§ TASK DIRECTIONS
Report back each line of the data that contains the word "pictures".

§ RECORDS
□ □ □
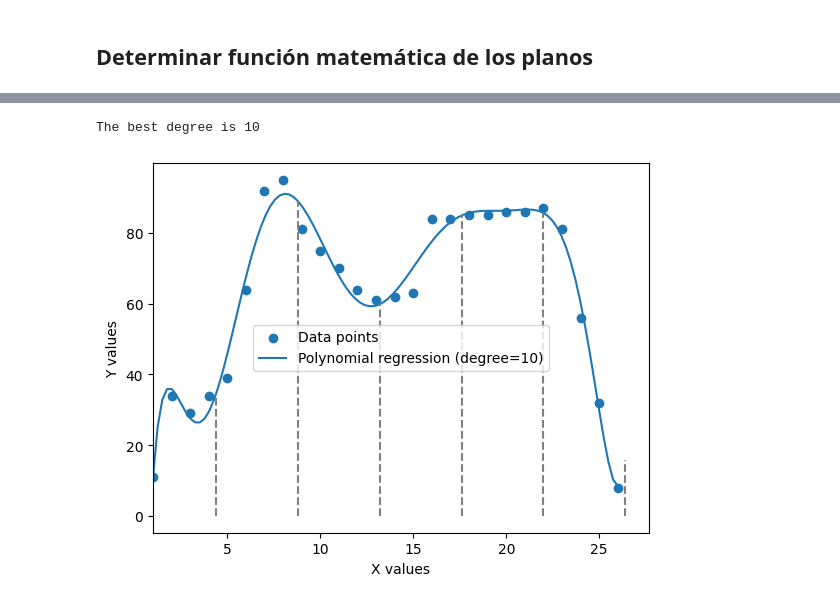
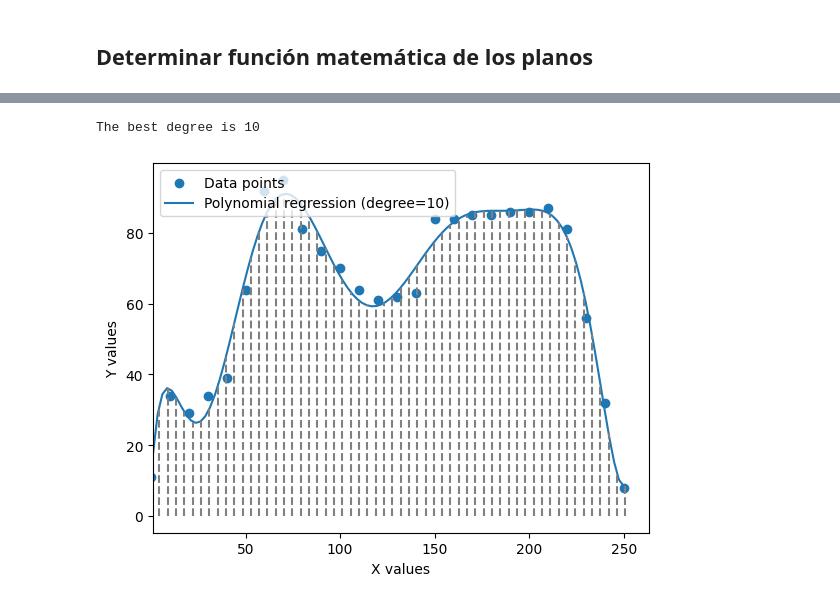
Before and after one commit to erjuran/efficient-warehouse, a Jupyter notebook: data_analysis/planeFunctions.ipynb, the cells around one changed output, grey strips where cells are left out. Drawn from its saved outputs; the diff is of its cells as text; code cells hidden in the pictures.

Commit message:
Added graphs with slots

```diff
--- a/data_analysis/planeFunctions.ipynb
+++ b/data_analysis/planeFunctions.ipynb
@@ -97,3 +153,23 @@ def split_inventory(original_inv, column_name):
         invs[name] = group
 
     return invs
+
+# Split the datasets by place
+ws_by_plane = split_inventory(warehouses,'PLANO')
+ws = {}
+
+for w in ws_by_plane:
+    ws_divs = split_inventory(ws_by_plane[w],'DIVISION')
+    for key in ws_divs:
+        ws[w + key] = ws_divs[key]
+
+# Get the models for every place
+models = {}
+for place in ws:
+    y = ws[place]['LONGITUD']
+    models[place] = BestFunc(y=y,dx=10,title=place)
+
+
+# Generate graphs
+for place in models:
+    models[place].generate_plot_with_slots(4.4,60)
@@ -109,6 +182,0 @@ for w in ws_by_plane:
-# %%
-# Get the models for every place
-models = {}
-for place in ws:
-    y = ws[place]['LONGITUD']
-    models[place] = BestFunc(y=y,title=place)
@@ -148,7 +205,7 @@ class PolyRegressor(BaseEstimator, RegressorMixin):
 y = np.array([11, 34, 29, 34, 39, 64, 92, 95, 81, 75, 70, 64, 61, 62, 63, 84, 84, 85, 85, 86, 86, 87, 81, 56, 32, 8])
 
 # Create x as a range of integers from 1 to 26
-x = np.arange(1, 27)
+x = np.arange(len(y))*10
 
 # Set the maximum degree of the polynomial
 max_degree = 10
@@ -187,34 +244,34 @@ plt.scatter(x, y, label='Data points')
 plt.plot(x_values, y_values, label=f"Polynomial regression (degree={best_degree})")
 
 # Add a legend and axis labels
 plt.legend()
 plt.xlabel('X values')
 plt.ylabel('Y values')
 
 # Generate x-values to plot the vertical lines
 x_vertical = np.arange(0, x[-1]+4.4, 4.4)
 
 # Find the intersection points between the vertical lines and the polynomial regression line
 intersection_points = []
 for i in range(len(x_vertical)):
     x_i = x_vertical[i]
     y_i = 0
     y_poly = model.predict(np.array([[x_i]])).item()
     if y_i <= y_poly:
         intersection_points.append((x_i, y_poly))
 
 # Plot the vertical lines and intersection points
 for point in intersection_points:
     plt.plot([point[0], point[0]], [0, point[1]], linestyle='--', color='grey')
 
 # Set the x-axis limits to start from the minimum x-value of the polynomial regression line
 plt.xlim(left=min(x_values))
 
 # Show the plot
 plt.show()
 # %% [output]
 The best degree is 10
-[figure, old version]
+[figure, new version]
 # %%
 import math
 import numpy as np
```
Also changed, not shown: parts of 7 cells of this notebook, 20 other files.
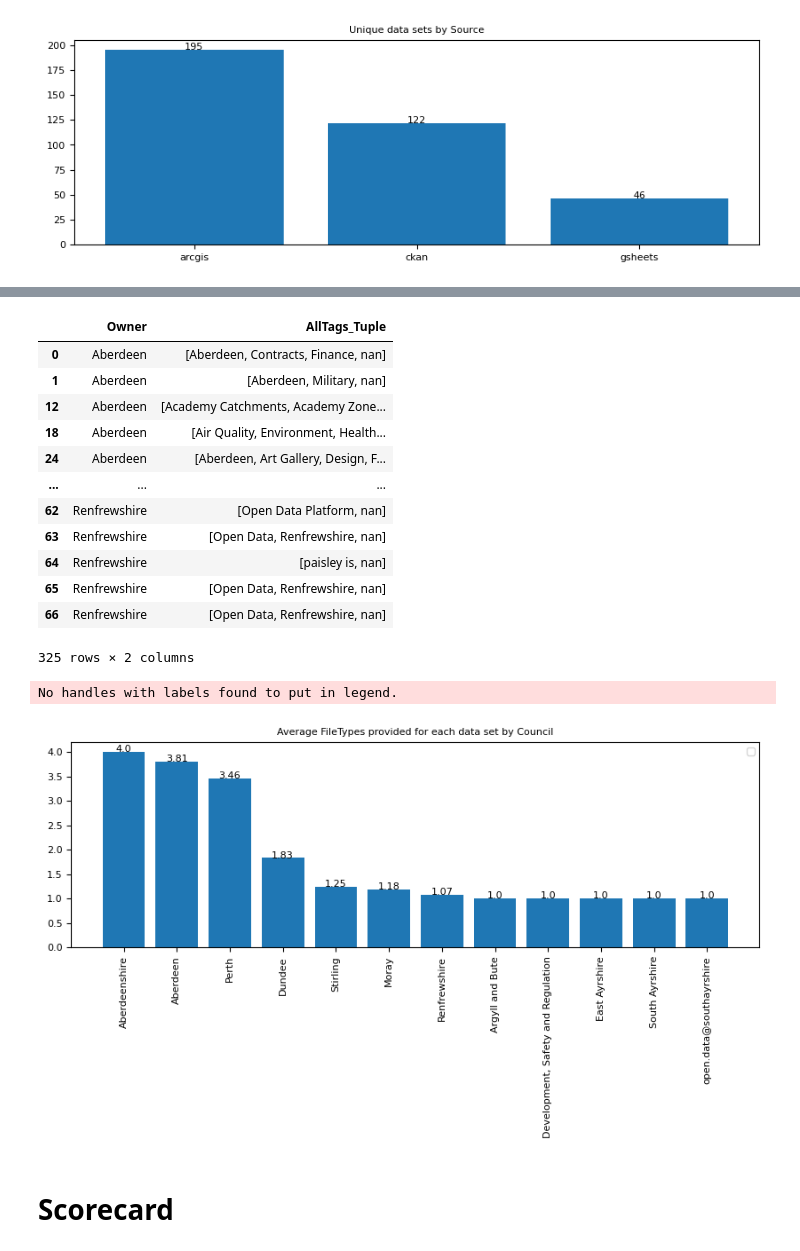
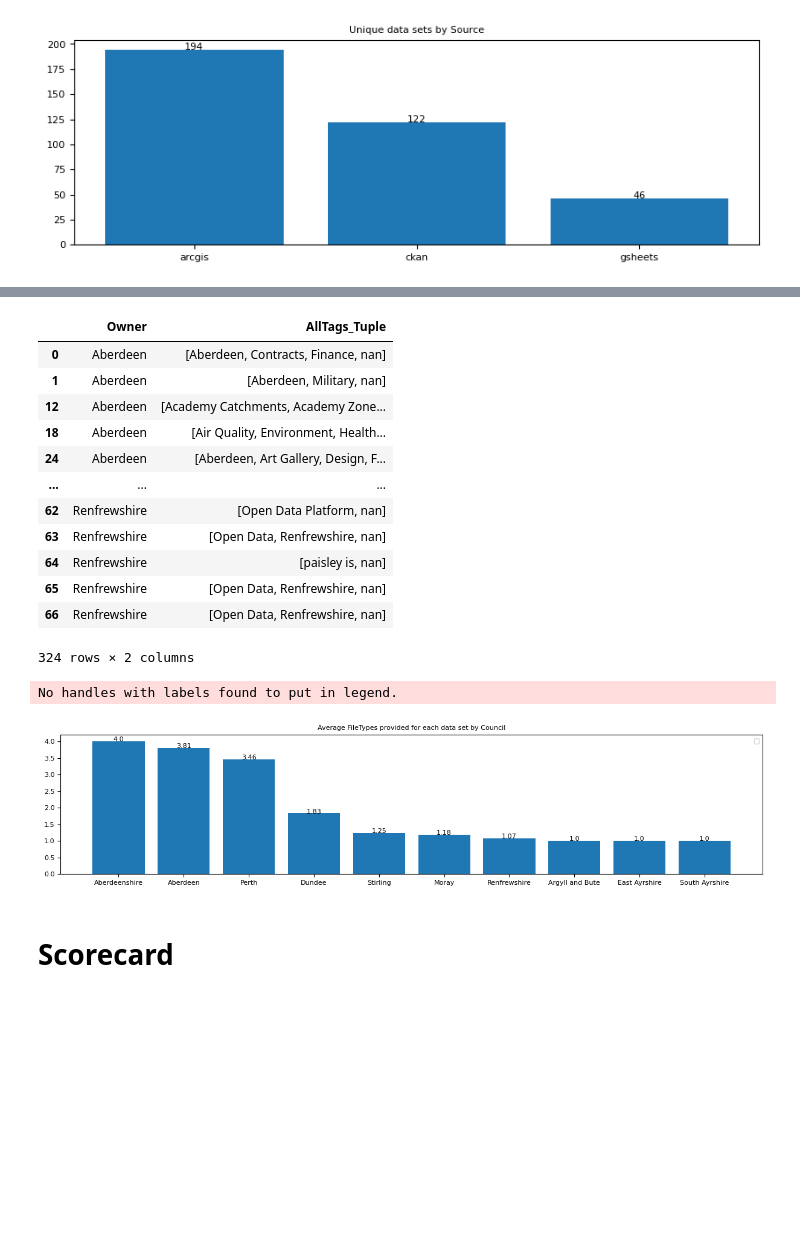
Before and after one commit to OpenDataScotland/the_od_bods, a Jupyter notebook: analytics/analytics.ipynb, the cells around one changed output, grey strips where cells are left out. Saved outputs shown, nothing was run; the diff lists cells and outputs as text; code cells hidden in the pictures; blank space fills up the shorter version.

```diff
--- a/analytics/analytics.ipynb
+++ b/analytics/analytics.ipynb
@@ -27,6 +28,11 @@ source_arcgis['Source'] = 'arcgis'
 ### all combined and output to csv
 data = source_ckan.append(source_gsheets)
 data = data.append(source_arcgis)
+drop_list = ['Development, Safety and Regulation']
+data = data[~data['Owner'].isin(drop_list)]
+data['Owner'] = data['Owner'].replace('open.data@southayrshire','South Ayrshire')
+data['DateUpdated'] = pd.to_datetime(data['DateUpdated'], format='%Y-%m-%d', errors='ignore')
+data = data.reset_index(drop=True)
 data.to_csv('../data/merged_output.csv')
 
 
@@ -163,25 +221,25 @@ stats_d
 | 64 | Renfrewshire | [paisley is, nan] |
 | 65 | Renfrewshire | [Open Data, Renfrewshire, nan] |
 | 66 | Renfrewshire | [Open Data, Renfrewshire, nan] |
-325 rows × 2 columns
+324 rows × 2 columns
 # %%
 stats_e = data.groupby(['Owner','PageURL'])['FileType'].nunique().reset_index()
 stats_e = stats_e.groupby(['Owner'])['FileType'].mean().reset_index()
 stats_e = stats_e.sort_values(by=['FileType'], ascending=False).reset_index(drop=True)
 stats_e
 
-plt.figure(figsize=(10,3))
+plt.figure(figsize=(15,3))
 plt.bar(x=stats_e['Owner'], height=stats_e['FileType'])
 plt.ylabel(''), plt.xlabel('')
-plt.xticks(rotation=90)
+#plt.xticks(rotation=90)
 addlabels(stats_e['Owner'], stats_e['FileType'],2)
 plt.title('Average FileTypes provided for each data set by Council')
 plt.legend(loc='upper right')
 plt.savefig('Average FileTypes provided for each data set by Council.png')
 plt.show()
 # %% [output]
 No handles with labels found to put in legend.
-[figure, old version]
+[figure, new version]
 # %% [markdown]
 # Scorecard
 # %% [markdown]
```
Also changed, not shown: parts of 15 cells of this notebook, 8 other files.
□ □ □
§ FINAL ANSWER
Before and after one commit to erjuran/efficient-warehouse, a Jupyter notebook: data_analysis/planeFunctions.ipynb, the cells around one changed output, grey strips where cells are left out. Drawn from its saved outputs; the diff is of its cells as text; code cells hidden in the pictures.
Before and after one commit to OpenDataScotland/the_od_bods, a Jupyter notebook: analytics/analytics.ipynb, the cells around one changed output, grey strips where cells are left out. Saved outputs shown, nothing was run; the diff lists cells and outputs as text; code cells hidden in the pictures; blank space fills up the shorter version.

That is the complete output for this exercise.